### DATA PROVIDED

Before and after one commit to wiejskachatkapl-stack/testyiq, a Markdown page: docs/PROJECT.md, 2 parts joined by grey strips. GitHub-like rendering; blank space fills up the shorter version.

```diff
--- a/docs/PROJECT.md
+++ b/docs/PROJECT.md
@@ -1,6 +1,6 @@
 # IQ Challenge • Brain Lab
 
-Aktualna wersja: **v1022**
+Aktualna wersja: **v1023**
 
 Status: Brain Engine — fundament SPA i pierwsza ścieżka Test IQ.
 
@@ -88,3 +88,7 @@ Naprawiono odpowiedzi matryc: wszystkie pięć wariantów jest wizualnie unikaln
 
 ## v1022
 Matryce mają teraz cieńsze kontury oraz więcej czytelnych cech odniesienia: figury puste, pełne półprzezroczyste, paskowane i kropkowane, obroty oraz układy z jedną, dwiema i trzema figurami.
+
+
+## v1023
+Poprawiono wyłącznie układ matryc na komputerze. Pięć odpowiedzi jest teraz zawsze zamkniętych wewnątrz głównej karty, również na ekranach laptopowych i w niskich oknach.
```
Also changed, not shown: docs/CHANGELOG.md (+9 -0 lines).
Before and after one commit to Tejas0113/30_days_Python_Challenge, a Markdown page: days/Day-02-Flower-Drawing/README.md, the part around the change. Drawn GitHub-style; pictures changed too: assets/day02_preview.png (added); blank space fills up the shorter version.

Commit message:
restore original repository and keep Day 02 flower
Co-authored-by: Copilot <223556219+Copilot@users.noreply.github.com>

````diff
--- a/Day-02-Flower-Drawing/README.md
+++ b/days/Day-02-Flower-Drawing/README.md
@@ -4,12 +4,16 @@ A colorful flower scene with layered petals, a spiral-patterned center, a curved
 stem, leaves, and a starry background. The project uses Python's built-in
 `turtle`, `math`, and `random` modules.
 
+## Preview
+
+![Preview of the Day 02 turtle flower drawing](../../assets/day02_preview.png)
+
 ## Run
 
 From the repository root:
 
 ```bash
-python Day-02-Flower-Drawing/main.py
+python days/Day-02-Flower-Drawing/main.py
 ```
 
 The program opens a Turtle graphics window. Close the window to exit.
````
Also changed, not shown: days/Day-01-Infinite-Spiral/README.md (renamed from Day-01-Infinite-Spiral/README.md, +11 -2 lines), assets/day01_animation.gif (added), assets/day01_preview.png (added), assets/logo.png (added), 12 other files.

######

**REQUIRED ACTION**: Search the entries for the string "assets" and copy each line where it occurs.

**RESULT FOR THIS TASK**:
Before and after one commit to Tejas0113/30_days_Python_Challenge, a Markdown page: days/Day-02-Flower-Drawing/README.md, the part around the change. Drawn GitHub-style; pictures changed too: assets/day02_preview.png (added); blank space fills up the shorter version.
+![Preview of the Day 02 turtle flower drawing](../../assets/day02_preview.png)
Also changed, not shown: days/Day-01-Infinite-Spiral/README.md (renamed from Day-01-Infinite-Spiral/README.md, +11 -2 lines), assets/day01_animation.gif (added), assets/day01_preview.png (added), assets/logo.png (added), 12 other files.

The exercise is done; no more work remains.